One of the best things you can do to prepare your kids for a lifetime of handling money is to get them started early. But it isn't only about timing - following through with lessons and providing plenty of explanation is essential.
Keep these tips in mind to give your kids a leg up in learning about finances.
* Start saving. The earlier you can get your kids into the habit of saving, the more they'll have to enjoy down the road. The concept doesn't need to be overly complex - and it shouldn't be, when you're dealing with very young children. Piggy banks are a perfect tool for starting saving habits; a simple glass jar works, too, and gives kids an exciting visual to associate with their savings. As your children grow, so should their ideas about saving money. Opening a real savings account in your child's name is not only an exciting event for her, it builds an early understanding of banking. Some schools and banks even have partnerships that allow students to make deposits at school. If your school doesn't offer such a program, make trips to the bank with your kids and show them how to monitor their accounts.
* Have ongoing conversations about money. Making your children comfortable with discussing finances is a gift that, while not flashy, will serve them well throughout their lives. Start conversations about needs versus wants, budgeting and life's necessary expenditures. Encourage price comparison skills by going grocery shopping together and looking at different brands. Set an example by telling kids how you save up to buy an item that you want and ways that you cut costs - and what you can get from the savings. If there's something your child wants, provide guidance and ideas for how to save up the amount needed to make the purchase.
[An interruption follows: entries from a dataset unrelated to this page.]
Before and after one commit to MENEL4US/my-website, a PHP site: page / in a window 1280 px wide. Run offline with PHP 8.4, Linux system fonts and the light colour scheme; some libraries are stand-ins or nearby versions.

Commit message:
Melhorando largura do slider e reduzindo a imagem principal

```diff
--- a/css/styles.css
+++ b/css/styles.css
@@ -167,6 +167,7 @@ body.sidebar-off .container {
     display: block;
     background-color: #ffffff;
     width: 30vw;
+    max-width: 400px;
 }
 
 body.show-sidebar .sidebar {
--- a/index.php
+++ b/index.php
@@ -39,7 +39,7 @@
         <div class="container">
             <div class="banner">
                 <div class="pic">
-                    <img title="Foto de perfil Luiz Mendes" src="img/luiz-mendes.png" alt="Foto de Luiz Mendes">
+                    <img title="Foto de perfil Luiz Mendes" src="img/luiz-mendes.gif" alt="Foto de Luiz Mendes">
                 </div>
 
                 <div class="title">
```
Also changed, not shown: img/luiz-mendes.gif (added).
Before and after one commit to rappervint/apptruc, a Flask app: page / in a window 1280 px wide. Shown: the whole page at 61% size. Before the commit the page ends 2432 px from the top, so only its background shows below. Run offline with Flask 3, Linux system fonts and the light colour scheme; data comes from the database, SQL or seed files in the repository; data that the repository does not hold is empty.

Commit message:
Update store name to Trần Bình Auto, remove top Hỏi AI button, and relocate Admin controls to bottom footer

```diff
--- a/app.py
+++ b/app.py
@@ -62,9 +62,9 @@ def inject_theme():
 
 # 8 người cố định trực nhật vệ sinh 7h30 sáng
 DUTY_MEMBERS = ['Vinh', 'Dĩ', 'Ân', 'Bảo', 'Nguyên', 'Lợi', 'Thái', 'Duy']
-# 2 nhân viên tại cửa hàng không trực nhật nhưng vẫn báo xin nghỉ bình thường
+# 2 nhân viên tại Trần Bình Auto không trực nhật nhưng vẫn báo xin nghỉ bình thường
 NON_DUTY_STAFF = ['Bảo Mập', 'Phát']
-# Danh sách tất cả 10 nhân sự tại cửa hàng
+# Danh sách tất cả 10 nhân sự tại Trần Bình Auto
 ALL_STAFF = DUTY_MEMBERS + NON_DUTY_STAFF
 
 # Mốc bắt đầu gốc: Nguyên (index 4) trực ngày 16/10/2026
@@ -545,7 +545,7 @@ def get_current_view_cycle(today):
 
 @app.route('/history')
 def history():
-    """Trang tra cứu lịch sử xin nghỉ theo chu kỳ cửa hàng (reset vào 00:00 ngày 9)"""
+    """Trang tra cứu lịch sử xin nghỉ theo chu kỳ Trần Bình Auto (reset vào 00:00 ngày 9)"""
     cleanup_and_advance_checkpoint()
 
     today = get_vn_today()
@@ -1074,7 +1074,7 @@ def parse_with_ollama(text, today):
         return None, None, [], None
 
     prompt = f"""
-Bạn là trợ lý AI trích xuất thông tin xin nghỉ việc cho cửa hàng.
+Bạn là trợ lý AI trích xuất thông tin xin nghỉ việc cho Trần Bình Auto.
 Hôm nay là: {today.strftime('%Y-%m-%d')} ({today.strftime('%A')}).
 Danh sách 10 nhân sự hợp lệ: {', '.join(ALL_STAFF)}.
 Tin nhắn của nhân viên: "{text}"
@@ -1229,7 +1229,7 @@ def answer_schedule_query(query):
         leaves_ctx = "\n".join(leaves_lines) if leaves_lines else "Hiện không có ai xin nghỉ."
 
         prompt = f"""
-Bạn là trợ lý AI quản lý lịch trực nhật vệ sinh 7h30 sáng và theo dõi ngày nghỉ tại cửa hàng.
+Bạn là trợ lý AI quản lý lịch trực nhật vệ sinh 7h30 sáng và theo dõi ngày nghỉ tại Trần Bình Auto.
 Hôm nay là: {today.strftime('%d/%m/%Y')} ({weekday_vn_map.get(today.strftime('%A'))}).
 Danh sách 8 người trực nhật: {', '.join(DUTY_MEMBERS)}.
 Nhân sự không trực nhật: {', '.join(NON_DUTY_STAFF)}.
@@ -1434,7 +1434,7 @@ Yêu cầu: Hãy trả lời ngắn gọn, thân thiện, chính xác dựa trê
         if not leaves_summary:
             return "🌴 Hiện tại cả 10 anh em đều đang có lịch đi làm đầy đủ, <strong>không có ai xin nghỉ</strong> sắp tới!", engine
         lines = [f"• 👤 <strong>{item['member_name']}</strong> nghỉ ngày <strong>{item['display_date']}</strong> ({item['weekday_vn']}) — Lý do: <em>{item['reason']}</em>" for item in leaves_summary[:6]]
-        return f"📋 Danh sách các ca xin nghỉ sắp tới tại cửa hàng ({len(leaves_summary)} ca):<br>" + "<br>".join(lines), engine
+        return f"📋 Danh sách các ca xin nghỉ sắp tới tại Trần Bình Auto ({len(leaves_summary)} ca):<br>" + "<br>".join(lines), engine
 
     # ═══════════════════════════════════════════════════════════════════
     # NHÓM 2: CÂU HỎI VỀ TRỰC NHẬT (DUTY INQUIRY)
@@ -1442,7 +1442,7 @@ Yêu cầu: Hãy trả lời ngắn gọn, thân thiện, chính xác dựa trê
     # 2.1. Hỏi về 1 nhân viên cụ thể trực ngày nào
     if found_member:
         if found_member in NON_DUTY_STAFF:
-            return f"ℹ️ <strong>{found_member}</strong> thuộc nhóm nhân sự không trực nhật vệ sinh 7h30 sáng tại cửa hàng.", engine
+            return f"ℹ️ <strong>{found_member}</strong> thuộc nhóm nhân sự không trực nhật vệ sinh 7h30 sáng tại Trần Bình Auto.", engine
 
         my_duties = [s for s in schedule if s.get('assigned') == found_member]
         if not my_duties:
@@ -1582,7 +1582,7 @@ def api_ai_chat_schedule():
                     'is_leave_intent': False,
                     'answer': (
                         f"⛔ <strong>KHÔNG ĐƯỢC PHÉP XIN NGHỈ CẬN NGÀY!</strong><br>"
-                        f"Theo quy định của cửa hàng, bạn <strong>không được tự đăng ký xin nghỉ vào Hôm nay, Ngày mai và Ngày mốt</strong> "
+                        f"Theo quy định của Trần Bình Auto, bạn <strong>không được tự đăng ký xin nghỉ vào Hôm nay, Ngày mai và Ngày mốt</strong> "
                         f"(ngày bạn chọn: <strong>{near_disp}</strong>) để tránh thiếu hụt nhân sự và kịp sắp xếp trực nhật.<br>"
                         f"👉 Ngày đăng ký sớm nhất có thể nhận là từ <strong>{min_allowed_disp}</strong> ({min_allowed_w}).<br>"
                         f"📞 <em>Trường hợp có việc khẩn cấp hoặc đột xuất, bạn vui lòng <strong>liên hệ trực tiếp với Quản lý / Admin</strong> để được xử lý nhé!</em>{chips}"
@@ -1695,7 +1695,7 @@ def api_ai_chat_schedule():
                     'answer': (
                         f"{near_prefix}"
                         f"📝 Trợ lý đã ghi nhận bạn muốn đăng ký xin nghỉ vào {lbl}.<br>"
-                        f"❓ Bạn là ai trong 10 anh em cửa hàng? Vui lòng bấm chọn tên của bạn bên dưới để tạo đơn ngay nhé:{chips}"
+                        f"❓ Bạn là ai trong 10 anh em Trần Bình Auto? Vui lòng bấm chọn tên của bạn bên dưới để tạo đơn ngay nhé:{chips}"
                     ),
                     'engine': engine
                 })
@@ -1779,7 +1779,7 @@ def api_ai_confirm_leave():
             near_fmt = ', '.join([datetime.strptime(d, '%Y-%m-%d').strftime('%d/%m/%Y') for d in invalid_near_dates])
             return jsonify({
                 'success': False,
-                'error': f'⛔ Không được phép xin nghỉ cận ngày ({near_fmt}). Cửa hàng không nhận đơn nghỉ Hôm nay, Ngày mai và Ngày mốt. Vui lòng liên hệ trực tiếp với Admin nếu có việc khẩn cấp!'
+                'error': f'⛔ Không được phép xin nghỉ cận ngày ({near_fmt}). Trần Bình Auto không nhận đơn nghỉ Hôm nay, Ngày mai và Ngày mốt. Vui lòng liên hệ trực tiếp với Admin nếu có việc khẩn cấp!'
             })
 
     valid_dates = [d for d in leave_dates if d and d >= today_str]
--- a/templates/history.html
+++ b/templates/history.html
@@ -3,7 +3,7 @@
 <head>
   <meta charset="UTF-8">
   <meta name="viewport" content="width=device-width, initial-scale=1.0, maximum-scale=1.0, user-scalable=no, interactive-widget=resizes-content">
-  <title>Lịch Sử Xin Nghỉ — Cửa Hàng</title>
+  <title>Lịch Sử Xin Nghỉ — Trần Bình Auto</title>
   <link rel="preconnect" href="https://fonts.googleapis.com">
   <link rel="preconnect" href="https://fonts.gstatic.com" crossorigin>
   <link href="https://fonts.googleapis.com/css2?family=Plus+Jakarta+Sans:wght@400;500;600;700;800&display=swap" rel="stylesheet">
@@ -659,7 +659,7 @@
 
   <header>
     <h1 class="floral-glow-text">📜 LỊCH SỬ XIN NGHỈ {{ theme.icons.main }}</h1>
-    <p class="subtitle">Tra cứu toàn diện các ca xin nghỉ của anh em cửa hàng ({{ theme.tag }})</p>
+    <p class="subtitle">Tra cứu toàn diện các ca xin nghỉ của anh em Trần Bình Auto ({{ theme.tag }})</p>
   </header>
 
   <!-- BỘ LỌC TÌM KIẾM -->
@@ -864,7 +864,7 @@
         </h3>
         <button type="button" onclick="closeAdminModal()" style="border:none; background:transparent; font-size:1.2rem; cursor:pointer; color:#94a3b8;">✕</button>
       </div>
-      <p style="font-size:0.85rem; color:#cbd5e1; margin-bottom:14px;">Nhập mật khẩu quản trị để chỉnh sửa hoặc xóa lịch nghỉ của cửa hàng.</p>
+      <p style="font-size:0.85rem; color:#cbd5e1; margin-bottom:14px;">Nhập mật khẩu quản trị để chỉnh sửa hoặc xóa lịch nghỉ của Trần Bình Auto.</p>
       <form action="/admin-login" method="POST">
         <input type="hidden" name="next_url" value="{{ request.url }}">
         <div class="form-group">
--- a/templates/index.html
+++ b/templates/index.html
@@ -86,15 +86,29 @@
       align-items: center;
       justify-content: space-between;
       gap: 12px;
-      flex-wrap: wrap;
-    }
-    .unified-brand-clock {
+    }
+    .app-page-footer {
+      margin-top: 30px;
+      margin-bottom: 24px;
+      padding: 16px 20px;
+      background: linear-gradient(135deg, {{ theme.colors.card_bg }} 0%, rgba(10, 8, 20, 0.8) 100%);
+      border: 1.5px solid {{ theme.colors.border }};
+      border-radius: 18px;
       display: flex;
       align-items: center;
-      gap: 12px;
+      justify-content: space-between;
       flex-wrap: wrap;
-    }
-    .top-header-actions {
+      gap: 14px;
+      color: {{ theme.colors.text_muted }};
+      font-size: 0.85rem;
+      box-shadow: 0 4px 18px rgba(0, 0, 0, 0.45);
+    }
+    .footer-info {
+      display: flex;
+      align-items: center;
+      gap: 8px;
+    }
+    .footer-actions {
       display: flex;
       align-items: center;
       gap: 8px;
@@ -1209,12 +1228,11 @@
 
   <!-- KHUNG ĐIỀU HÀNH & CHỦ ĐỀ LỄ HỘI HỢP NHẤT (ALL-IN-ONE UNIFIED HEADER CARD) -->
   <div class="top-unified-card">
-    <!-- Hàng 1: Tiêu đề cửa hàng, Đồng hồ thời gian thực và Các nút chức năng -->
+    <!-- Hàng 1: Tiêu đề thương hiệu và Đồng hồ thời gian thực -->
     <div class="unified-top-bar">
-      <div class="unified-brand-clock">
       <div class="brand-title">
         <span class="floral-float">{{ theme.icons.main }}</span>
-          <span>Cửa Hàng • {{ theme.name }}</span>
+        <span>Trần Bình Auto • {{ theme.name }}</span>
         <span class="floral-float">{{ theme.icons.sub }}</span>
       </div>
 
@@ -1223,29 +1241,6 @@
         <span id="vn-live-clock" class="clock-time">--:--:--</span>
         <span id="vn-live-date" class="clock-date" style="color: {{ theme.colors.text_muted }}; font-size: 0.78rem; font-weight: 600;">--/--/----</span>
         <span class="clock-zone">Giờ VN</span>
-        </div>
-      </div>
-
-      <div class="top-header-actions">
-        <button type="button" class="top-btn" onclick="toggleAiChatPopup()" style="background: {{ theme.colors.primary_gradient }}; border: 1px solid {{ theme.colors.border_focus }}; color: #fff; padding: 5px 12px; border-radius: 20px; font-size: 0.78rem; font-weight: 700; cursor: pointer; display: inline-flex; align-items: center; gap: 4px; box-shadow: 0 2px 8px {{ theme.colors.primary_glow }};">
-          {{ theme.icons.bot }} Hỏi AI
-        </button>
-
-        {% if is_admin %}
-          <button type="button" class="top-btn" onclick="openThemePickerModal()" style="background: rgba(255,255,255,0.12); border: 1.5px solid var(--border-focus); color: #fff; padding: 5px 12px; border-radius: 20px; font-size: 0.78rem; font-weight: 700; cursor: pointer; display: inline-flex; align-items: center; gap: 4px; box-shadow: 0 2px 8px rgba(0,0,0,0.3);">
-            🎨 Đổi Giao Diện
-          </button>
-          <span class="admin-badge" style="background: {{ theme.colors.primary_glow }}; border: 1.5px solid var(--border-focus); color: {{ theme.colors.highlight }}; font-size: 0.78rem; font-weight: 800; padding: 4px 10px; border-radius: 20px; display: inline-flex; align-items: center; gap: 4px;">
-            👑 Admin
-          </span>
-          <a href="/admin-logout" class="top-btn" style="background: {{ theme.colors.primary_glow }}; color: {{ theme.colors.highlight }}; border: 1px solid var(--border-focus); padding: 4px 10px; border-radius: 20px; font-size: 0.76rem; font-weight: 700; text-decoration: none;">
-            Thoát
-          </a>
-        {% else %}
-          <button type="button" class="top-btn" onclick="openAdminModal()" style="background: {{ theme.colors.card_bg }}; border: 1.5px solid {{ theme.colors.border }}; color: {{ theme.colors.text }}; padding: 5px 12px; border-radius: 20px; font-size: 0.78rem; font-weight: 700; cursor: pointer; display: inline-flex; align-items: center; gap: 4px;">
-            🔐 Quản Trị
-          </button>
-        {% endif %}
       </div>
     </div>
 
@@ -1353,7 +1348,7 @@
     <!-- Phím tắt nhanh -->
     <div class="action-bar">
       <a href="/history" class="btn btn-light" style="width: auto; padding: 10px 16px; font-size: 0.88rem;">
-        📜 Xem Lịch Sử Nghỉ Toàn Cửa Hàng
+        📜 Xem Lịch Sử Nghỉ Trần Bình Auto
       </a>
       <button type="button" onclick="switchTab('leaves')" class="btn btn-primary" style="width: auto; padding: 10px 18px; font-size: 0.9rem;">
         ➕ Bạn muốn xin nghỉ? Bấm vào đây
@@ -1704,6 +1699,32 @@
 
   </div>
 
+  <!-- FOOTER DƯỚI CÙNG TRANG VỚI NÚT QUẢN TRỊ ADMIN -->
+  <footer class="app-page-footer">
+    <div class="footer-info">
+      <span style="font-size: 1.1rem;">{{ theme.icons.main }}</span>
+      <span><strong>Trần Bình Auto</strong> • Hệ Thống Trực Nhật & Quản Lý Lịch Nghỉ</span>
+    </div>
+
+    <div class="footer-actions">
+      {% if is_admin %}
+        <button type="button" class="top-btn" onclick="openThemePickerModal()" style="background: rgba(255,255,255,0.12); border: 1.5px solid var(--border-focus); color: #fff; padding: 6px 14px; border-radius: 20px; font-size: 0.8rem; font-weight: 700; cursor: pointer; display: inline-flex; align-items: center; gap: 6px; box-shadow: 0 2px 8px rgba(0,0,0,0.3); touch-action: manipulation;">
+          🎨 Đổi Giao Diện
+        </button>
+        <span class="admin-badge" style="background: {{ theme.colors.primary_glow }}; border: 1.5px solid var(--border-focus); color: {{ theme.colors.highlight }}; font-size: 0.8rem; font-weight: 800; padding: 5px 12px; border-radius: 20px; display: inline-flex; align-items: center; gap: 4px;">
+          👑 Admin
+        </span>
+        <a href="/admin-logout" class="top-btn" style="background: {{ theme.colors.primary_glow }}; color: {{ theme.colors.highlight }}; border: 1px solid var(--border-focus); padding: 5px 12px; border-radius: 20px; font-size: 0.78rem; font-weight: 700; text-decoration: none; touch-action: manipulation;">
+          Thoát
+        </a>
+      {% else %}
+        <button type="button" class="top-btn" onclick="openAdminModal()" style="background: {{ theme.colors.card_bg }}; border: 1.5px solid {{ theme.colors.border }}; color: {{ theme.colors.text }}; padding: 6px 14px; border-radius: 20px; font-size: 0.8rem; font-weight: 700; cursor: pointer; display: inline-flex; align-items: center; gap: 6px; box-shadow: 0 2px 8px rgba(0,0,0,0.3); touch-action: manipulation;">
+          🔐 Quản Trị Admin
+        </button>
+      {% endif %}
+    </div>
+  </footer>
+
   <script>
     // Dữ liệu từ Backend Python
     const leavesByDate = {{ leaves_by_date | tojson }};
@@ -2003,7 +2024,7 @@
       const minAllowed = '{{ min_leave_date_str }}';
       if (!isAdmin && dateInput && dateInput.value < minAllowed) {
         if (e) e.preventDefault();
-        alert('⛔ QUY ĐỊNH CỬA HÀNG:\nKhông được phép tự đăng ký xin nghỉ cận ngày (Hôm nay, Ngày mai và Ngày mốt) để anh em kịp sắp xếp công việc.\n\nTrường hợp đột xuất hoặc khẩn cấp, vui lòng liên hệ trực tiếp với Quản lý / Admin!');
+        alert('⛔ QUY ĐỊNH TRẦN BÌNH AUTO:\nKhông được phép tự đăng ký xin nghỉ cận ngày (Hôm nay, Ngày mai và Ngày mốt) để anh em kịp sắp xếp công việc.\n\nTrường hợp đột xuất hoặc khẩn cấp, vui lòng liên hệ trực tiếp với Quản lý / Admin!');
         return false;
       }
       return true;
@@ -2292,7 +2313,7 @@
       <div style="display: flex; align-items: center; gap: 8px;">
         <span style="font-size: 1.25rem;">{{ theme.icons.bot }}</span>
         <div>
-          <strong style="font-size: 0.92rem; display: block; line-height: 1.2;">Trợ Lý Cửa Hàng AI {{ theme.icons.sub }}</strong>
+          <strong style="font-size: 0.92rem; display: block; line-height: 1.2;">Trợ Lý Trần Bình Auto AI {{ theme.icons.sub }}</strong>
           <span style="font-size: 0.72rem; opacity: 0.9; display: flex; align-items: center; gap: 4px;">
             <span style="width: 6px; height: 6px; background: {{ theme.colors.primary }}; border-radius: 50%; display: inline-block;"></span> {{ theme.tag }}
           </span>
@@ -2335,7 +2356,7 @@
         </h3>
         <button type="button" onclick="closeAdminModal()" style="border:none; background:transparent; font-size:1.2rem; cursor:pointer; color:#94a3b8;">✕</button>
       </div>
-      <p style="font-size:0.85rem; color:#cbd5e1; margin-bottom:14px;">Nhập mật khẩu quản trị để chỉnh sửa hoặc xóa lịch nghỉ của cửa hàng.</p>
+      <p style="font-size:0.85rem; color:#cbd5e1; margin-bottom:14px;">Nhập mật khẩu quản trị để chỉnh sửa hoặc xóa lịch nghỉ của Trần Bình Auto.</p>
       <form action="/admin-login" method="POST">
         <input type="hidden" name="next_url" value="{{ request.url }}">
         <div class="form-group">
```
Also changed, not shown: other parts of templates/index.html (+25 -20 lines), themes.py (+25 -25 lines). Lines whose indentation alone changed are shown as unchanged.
* Effectively use an allowance. An allowance is a tricky thing - it can be a good teaching tool, but you don't want your kids to view it as a handout. Whether or not you choose to associate chores with an allowance is up to you, but you should have discussions with your children about when allowances will be paid, and how they can be spent - or saved. Encourage savings by providing two bank envelopes - one for savings and one for spending. If your budget allows for it, consider a 'match' program in which you contribute a percentage every time your child makes a savings deposit.
* Don't be afraid of mistakes. Some of the most powerful lessons lie in making mistakes, so don't be afraid to let your children make some less-than-perfect decisions. Whether they overspend their budgets or waste money on something frivolous and later regret it, it's important for them to learn the consequences of financial mismanagement early in life.
Teaching kids about money can be daunting, but doing so lays the groundwork for a stable financial future. Whenever possible, make lessons about money fun, yet practical; emphasize that money doesn't have to be scary, and that good things come from using it wisely.
Visit the Equifax Finance Blog (blog.equifax.com) for more useful information and tips on managing family money matters.